The primary use was to do top quality scans of top quality pictures that we cannot get reproduced at a typical location.

I'm having the worlds most frustrating time with this, however.

The pictures are 8x10, I use Elements to import them, with the standard backend Canon software.

When I scan them in, I have to use the reduce dusts/scratches (which baffles me, the scanner has only been used a handful of times and the images are barely a week old and have only seen the light of day to actually go onto the scanner) - and the other settings are there - Auto Tone (if I don't, the image looks bland) and Unsharp Mask (without, the image almost looks blurry)

I don't have the money to purchase additional sheets to reprint the photos, but I don't know how to increase the quality - I have the 48 bit setting checked, I'm guessing that 300dpi is okay, and I've even done 600dpi

Now, if I can something about the overall quality, I need to have a file size of 6mb for any uploading I want/need to do.

Max JPEG pushes it to 7 megs, the next step down drops the size to just over 3. There's no in-between!

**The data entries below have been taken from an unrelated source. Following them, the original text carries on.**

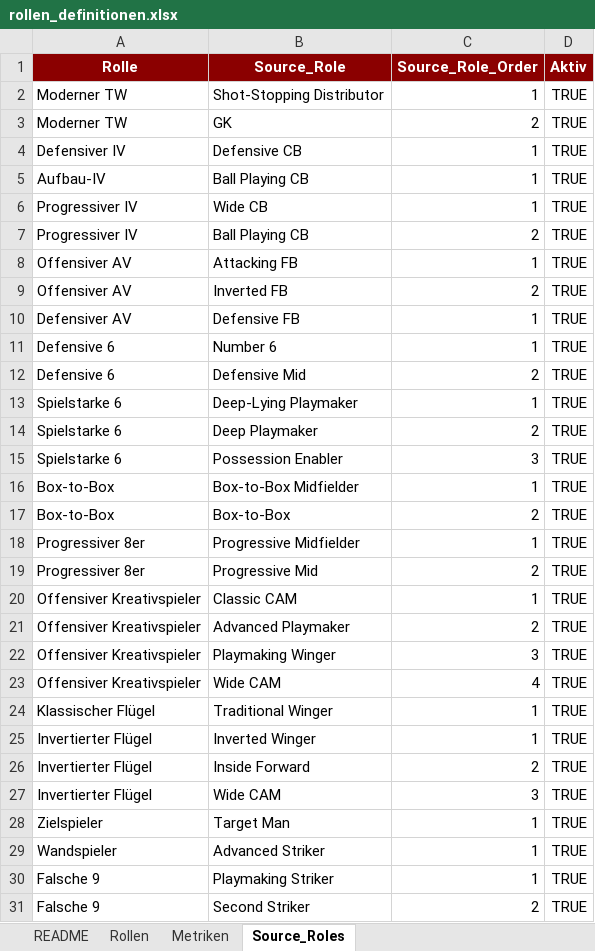
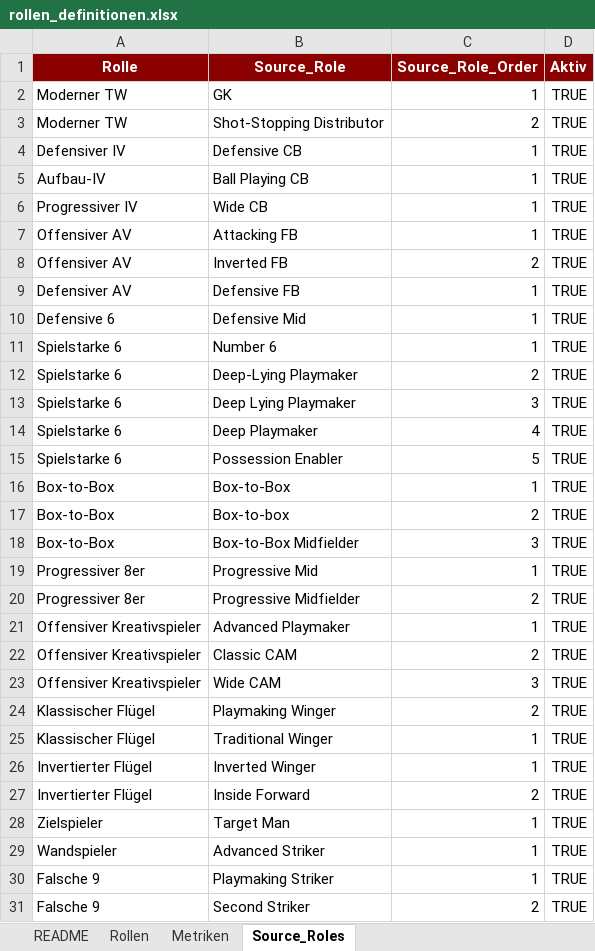
Before and after one commit to thebestianD/fcn_daten_tool, an Excel workbook: rollen_definitionen.xlsx, sheet Source_Roles, drawn as a sheet; only a part is shown; values as stored, in another font and other column widths than the file's, no borders; table styles not drawn; removed rows and columns are numbered as before the commit, all else as after; the diff covers the shown part only; the diff names each change by its address in the sheet, - before the commit and + after, or states it on an @@ line.

```diff
--- a/rollen_definitionen.xlsx (sheet Source_Roles)
+++ b/rollen_definitionen.xlsx (sheet Source_Roles)
-B2 (Source_Role): Shot-Stopping Distributor
+B2 (Source_Role): GK
-B3 (Source_Role): GK
+B3 (Source_Role): Shot-Stopping Distributor
-row 7: Progressiver IV | Ball Playing CB | 2 | TRUE
-B10 (Source_Role): Number 6
+B10 (Source_Role): Defensive Mid
-row 12: Defensive 6 | Defensive Mid | 2 | TRUE
-B11 (Source_Role): Deep-Lying Playmaker
+B11 (Source_Role): Number 6
-B12 (Source_Role): Deep Playmaker
+B12 (Source_Role): Deep-Lying Playmaker
-B13 (Source_Role): Possession Enabler
+B13 (Source_Role): Deep Lying Playmaker
+row 14: Spielstarke 6 | Deep Playmaker | 4 | TRUE
+row 15: Spielstarke 6 | Possession Enabler | 5 | TRUE
-B16 (Source_Role): Box-to-Box Midfielder
+B16 (Source_Role): Box-to-Box
-B17 (Source_Role): Box-to-Box
+B17 (Source_Role): Box-to-box
+row 18: Box-to-Box | Box-to-Box Midfielder | 3 | TRUE
-B19 (Source_Role): Progressive Midfielder
+B19 (Source_Role): Progressive Mid
-B20 (Source_Role): Progressive Mid
+B20 (Source_Role): Progressive Midfielder
-B21 (Source_Role): Classic CAM
+B21 (Source_Role): Advanced Playmaker
-B22 (Source_Role): Advanced Playmaker
+B22 (Source_Role): Classic CAM
-B23 (Source_Role): Playmaking Winger
+B23 (Source_Role): Wide CAM
-row 23: Offensiver Kreativspieler | Wide CAM | 4 | TRUE
+row 24: Klassischer Flügel | Playmaking Winger | 2 | TRUE
-row 27: Invertierter Flügel | Wide CAM | 3 | TRUE
```
Also changed, not shown: 2 added rows and 1 edited cell elsewhere in this sheet, sheet README, weltklasse_referenz.xlsx, zweite_liga_referenz.xlsx, 1 other file.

I'm just at a loss - I want to reproduce these pictures as good a quality as possible, I know they're not going to be JUST like the original, but I'd like it to be close!

Thanks in advance for the help, and yes - I've checked scantips.com - I'm lost in that site, and it's far too confusing to me.

Nick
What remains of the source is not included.